How do factors related to geography (space/region), politics (power/dominations), economics (money/profit), institutions, culture, and/or the environment play a role in Parker's analysis of the role of the US in the reading?
As mentioned in class with the Parker reading on oil companies, the industrial location and profit is key when it comes to corporate America to have a booming business. No matter how harmful or dangerous the location is, having an oil company that can make an industry money, will always prevail over the safety of its civilians. Just marking territory in other countries, even, and claiming it as their own is a top priority for the corporation. They’re taking advantage of the post war Saudi Arabian community by benefiting themselves and their business. By any means necessary, these companies will advertise themselves as beneficial as talked about in Parker’s article, they want a placeholder for their oil companies and pass themselves off as a partnership. The more places they can reach, the better. This yields to more recognition, power, money and culture takeover. In regards to politics, the power complex of the government and their partnership with giant corporations is to make themselves more marketable just to be seen and perceived as far more superior than competing companies and countries of the like. For example, the US vs Britain’s oil companies compete over where they are and how much revenue they can make over the other as a way to claim dominance. For the economics side just owning the property in wherever place will give them money, say if citizens in that area wanted to simply live, as in live near that area of their factories and industries, they likely have to pay them money for subsequently being on their property and using up any land that otherwise could be theirs to expand.

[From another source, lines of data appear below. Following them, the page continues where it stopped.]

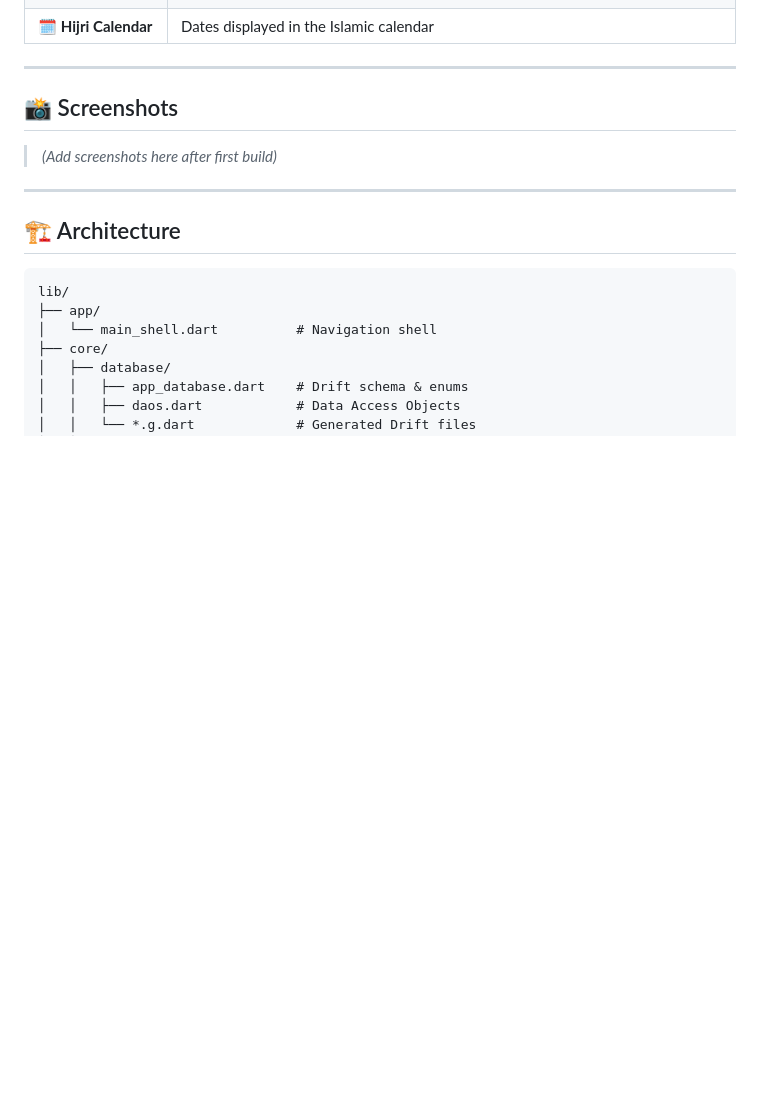
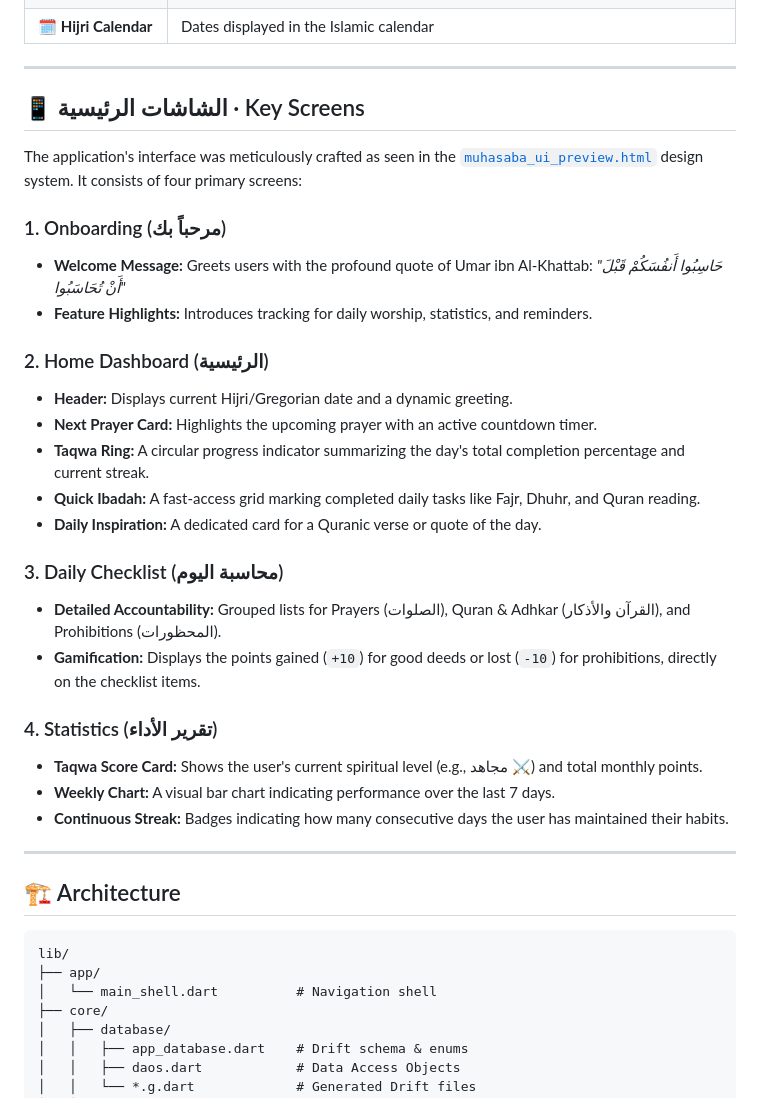
Before and after one commit to Imad-Ainine/Takwa, a Markdown page: README.md, the part around the change. GitHub-like rendering; blank space fills up the shorter version.

Commit message:
docs: update README with detailed descriptions of key application screens and features

```diff
--- a/README.md
+++ b/README.md
@@ -34,9 +34,33 @@
 
 ---
 
-## 📸 Screenshots
+## 📱 الشاشات الرئيسية · Key Screens
 
-> *(Add screenshots here after first build)*
+The application's interface was meticulously crafted as seen in the [`muhasaba_ui_preview.html`](muhasaba_ui_preview.html) design system. It consists of four primary screens:
+
+### 1. Onboarding (مرحباً بك)
+
+- **Welcome Message:** Greets users with the profound quote of Umar ibn Al-Khattab: *"حَاسِبُوا أَنفُسَكُمْ قَبْلَ أَنْ تُحَاسَبُوا"*
+- **Feature Highlights:** Introduces tracking for daily worship, statistics, and reminders.
+
+### 2. Home Dashboard (الرئيسية)
+
+- **Header:** Displays current Hijri/Gregorian date and a dynamic greeting.
+- **Next Prayer Card:** Highlights the upcoming prayer with an active countdown timer.
+- **Taqwa Ring:** A circular progress indicator summarizing the day's total completion percentage and current streak.
+- **Quick Ibadah:** A fast-access grid marking completed daily tasks like Fajr, Dhuhr, and Quran reading.
+- **Daily Inspiration:** A dedicated card for a Quranic verse or quote of the day.
+
+### 3. Daily Checklist (محاسبة اليوم)
+
+- **Detailed Accountability:** Grouped lists for Prayers (الصلوات), Quran & Adhkar (القرآن والأذكار), and Prohibitions (المحظورات).
+- **Gamification:** Displays the points gained (`+10`) for good deeds or lost (`-10`) for prohibitions, directly on the checklist items.
+
+### 4. Statistics (تقرير الأداء)
+
+- **Taqwa Score Card:** Shows the user's current spiritual level (e.g., مجاهد ⚔️) and total monthly points.
+- **Weekly Chart:** A visual bar chart indicating performance over the last 7 days.
+- **Continuous Streak:** Badges indicating how many consecutive days the user has maintained their habits.
 
 ---
 
```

The government in the US is easily bought by corporations because they put funding into political campaigns. Therefore, politics play a vital role in corporate America, and with that, the government officials become sellouts for the sole purpose of profit. They can and will put big factories to feed consumerism in neighborhoods just so that nearby citizens feel obligated to work there. Is it “creating jobs” like they claim? In my opinion, it seems like that at surface value, however it’s manipulating the working class because the money circles back to them for their business, and they simply profit off the workers, even if the people are put in danger they are forced to work where they are. This same concept even goes for something as simple as smoking, cigarette companies will mainly advertise to low income communities to continuously make money off of them, while they get an addiction. According to the Truth Initiative, blue collar workers are more likely to smoke tobacco and get lung cancer simply because they don’t have the resources to stop, and the information of the dangers of smoking: “Individuals who live in low-income communities have the least information about the health hazards of smoking, the fewest resources and social supports, and often the least access to services to help them quit. On top of that, as the above examples illustrate, the tobacco industry has a long history of targeting low-income communities (Truth Initiative).” This is simply a facet to consumerism overpowering the government. They don’t care about their people, just their profit. I think it’s absolutely horrendous that this happens in our government, in any platform, it seems to be the same thing repeatedly.